▸ What the task requires
Lines in the data below that contain the word "results" are to be copied.

Items listed in a dataset
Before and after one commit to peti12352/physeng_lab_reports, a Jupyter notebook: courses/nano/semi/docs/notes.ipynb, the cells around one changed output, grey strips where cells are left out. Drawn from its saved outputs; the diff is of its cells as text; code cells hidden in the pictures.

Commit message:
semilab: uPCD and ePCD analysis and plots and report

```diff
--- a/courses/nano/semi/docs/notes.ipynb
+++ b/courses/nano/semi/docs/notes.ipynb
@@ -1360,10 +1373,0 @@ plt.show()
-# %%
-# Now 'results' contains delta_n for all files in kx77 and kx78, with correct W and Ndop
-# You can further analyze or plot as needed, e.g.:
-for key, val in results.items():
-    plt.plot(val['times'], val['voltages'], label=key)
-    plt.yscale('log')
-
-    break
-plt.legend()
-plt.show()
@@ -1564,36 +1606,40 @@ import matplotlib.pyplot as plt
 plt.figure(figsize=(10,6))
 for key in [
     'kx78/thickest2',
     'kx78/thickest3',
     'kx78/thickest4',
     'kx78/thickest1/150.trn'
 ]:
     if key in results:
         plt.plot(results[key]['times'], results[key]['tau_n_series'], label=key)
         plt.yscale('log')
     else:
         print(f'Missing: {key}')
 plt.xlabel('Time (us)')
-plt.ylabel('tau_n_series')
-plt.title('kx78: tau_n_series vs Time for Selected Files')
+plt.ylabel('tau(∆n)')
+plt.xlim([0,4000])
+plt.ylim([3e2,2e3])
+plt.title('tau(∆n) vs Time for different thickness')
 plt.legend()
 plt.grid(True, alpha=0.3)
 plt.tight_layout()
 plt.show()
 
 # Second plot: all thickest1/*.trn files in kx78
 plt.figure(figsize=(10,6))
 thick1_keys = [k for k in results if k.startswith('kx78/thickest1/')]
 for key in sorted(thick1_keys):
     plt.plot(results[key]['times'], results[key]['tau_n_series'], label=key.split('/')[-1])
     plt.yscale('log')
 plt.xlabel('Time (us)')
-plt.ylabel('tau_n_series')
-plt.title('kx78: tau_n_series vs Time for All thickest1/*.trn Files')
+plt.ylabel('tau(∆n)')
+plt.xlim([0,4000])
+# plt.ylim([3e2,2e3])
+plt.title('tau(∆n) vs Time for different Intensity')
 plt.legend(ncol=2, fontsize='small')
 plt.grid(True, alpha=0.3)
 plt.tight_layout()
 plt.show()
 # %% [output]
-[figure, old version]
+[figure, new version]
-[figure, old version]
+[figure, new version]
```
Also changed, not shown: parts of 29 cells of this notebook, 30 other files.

▸ Problem solution
-# Now 'results' contains delta_n for all files in kx77 and kx78, with correct W and Ndop
-for key, val in results.items():
     if key in results:
         plt.plot(results[key]['times'], results[key]['tau_n_series'], label=key)
 thick1_keys = [k for k in results if k.startswith('kx78/thickest1/')]
     plt.plot(results[key]['times'], results[key]['tau_n_series'], label=key.split('/')[-1])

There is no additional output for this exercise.